YOUR INSTRUCTIONS:
Of all the entries below, only the lines from the one with "applies normalize.css and font to h1" up to and including the one with "Also changed, not" are to be duplicated exactly.

DATA EXTRACTS:
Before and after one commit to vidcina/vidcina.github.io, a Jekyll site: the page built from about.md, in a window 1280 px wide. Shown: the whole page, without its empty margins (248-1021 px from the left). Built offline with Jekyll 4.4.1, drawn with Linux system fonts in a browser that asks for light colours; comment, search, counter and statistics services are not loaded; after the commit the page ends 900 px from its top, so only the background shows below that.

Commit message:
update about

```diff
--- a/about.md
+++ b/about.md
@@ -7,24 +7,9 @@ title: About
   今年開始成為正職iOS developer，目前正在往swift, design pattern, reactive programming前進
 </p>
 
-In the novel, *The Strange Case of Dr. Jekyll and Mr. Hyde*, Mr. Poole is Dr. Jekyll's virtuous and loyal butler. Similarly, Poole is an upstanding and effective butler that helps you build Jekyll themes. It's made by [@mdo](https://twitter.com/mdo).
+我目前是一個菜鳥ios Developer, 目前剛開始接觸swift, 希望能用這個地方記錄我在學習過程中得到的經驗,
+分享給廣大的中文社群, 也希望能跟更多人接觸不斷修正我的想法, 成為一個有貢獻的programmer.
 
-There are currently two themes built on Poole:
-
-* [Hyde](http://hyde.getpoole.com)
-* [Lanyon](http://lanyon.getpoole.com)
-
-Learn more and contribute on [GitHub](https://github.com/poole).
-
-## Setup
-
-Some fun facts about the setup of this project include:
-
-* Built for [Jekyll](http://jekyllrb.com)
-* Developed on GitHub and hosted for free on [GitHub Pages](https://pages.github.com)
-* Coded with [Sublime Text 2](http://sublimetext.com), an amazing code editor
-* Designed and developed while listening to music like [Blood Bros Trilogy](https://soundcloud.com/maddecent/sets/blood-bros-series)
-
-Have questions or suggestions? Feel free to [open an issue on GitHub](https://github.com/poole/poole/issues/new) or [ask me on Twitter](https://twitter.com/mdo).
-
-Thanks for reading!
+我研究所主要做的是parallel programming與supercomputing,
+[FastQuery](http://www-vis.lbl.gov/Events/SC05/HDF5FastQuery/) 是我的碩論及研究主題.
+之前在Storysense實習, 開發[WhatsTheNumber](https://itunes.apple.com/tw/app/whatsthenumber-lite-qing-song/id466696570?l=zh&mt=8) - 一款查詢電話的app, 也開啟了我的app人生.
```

---

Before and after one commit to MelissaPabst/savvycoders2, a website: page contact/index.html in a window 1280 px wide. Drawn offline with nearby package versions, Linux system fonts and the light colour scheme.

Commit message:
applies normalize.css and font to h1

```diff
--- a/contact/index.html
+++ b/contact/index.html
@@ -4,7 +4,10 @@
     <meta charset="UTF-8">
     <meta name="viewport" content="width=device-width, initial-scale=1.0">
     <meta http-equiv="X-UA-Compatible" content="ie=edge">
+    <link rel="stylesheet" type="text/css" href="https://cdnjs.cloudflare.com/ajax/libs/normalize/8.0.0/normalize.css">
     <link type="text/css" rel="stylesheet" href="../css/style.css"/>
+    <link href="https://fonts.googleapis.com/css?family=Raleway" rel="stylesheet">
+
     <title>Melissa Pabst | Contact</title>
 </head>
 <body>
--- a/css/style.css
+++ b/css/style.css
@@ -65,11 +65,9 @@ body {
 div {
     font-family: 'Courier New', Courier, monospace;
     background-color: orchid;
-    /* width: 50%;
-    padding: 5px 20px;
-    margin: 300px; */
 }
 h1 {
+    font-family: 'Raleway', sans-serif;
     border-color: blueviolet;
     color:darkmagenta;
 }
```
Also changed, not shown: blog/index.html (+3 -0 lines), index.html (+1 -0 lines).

PROBLEM SOLUTION:
applies normalize.css and font to h1

```diff
--- a/contact/index.html
+++ b/contact/index.html
@@ -4,7 +4,10 @@
     <meta charset="UTF-8">
     <meta name="viewport" content="width=device-width, initial-scale=1.0">
     <meta http-equiv="X-UA-Compatible" content="ie=edge">
+    <link rel="stylesheet" type="text/css" href="https://cdnjs.cloudflare.com/ajax/libs/normalize/8.0.0/normalize.css">
     <link type="text/css" rel="stylesheet" href="../css/style.css"/>
+    <link href="https://fonts.googleapis.com/css?family=Raleway" rel="stylesheet">
+
     <title>Melissa Pabst | Contact</title>
 </head>
 <body>
--- a/css/style.css
+++ b/css/style.css
@@ -65,11 +65,9 @@ body {
 div {
     font-family: 'Courier New', Courier, monospace;
     background-color: orchid;
-    /* width: 50%;
-    padding: 5px 20px;
-    margin: 300px; */
 }
 h1 {
+    font-family: 'Raleway', sans-serif;
     border-color: blueviolet;
     color:darkmagenta;
 }
```
Also changed, not shown: blog/index.html (+3 -0 lines), index.html (+1 -0 lines).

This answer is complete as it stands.